= DESCRIPTION OF THE TASK =
When the string "title" occurs in a line of the listing below, return that line.

RECORDS START

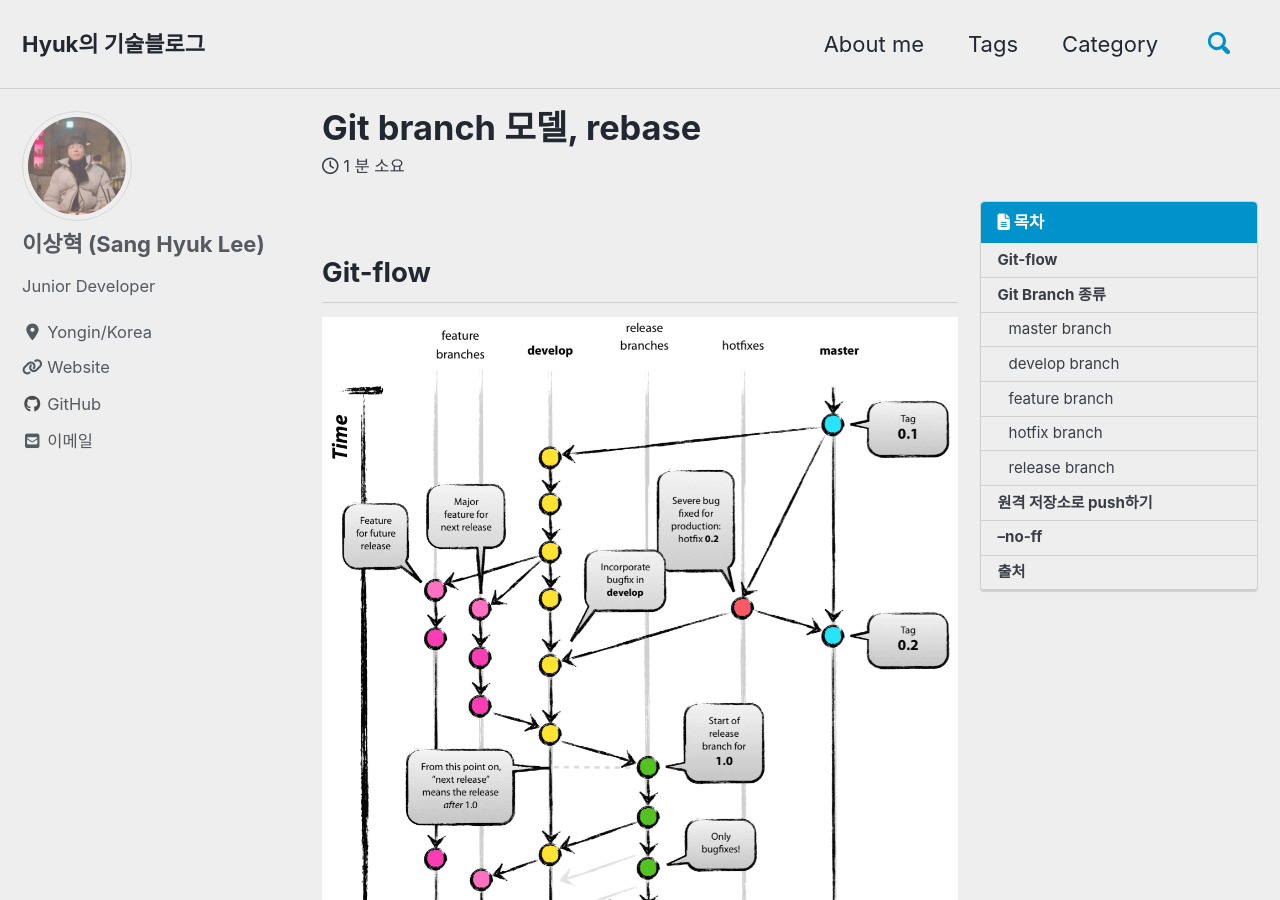
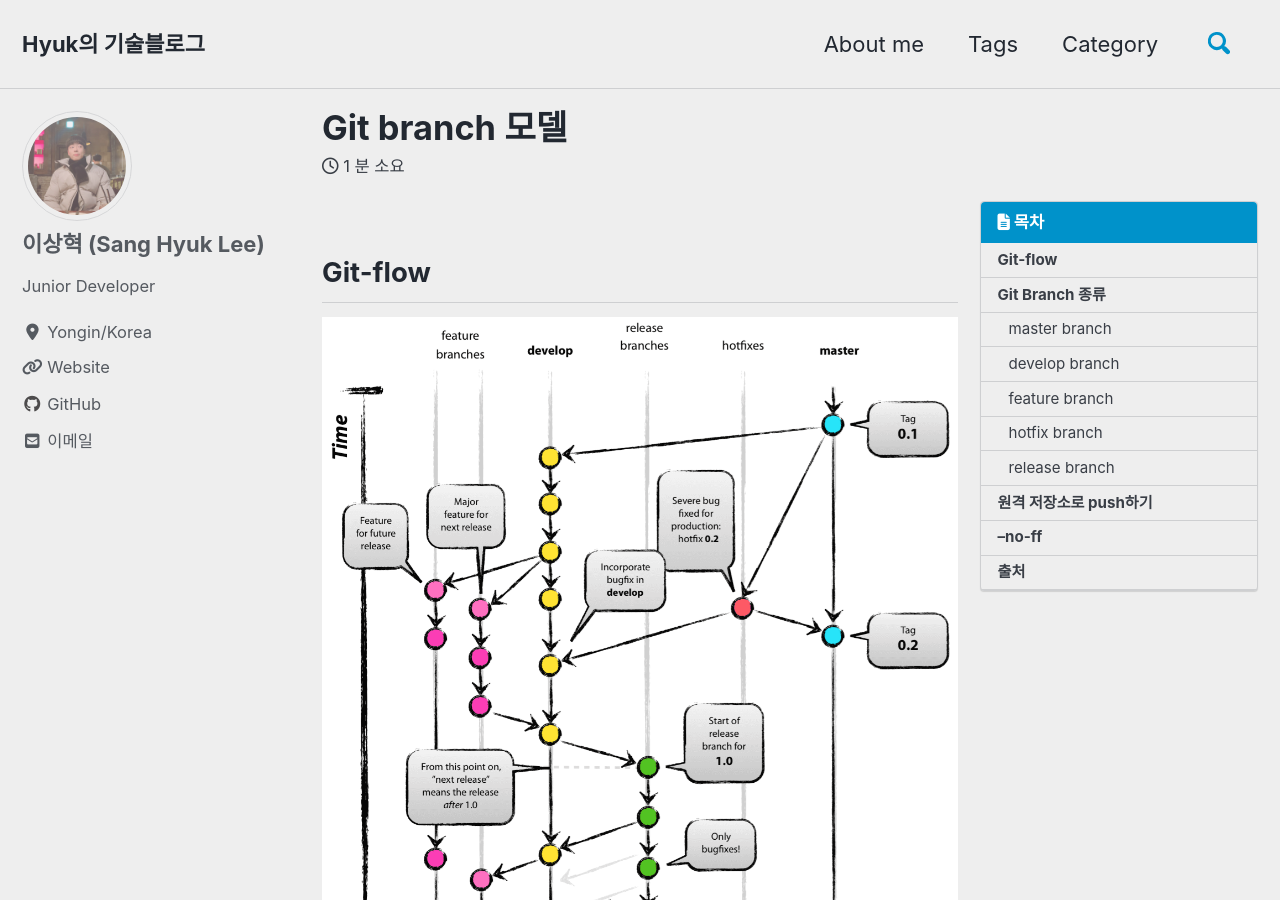
Before and after one commit to ksshlee/ksshlee.github.io, a Jekyll site: the page built from _posts/ProgrammingTips/2020-02-18-gitbranch2.md, in a window 1280 px wide and 900 px high. Built offline with Jekyll 4.4.1, drawn with Linux system fonts in a browser that asks for light colours; cached includes are drawn as plain includes; nearby versions of some CDN libraries; comment, search, counter and statistics services are not loaded; a style sheet for code colours, icons or effects is not loaded.

Commit message:
fix git branch model categories, title

```diff
--- a/_posts/ProgrammingTips/2020-02-18-gitbranch2.md
+++ b/_posts/ProgrammingTips/2020-02-18-gitbranch2.md
@@ -1,6 +1,6 @@
 ---
-title: Git branch 모델, rebase
-categories : [Git,Programming Tips]
+title: Git branch 모델
+categories : [Git]
 tags: [Git]
 toc: true
 toc_sticky: true
```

RECORDS END

= ANSWER TO THIS PROBLEM =
fix git branch model categories, title
-title: Git branch 모델, rebase
+title: Git branch 모델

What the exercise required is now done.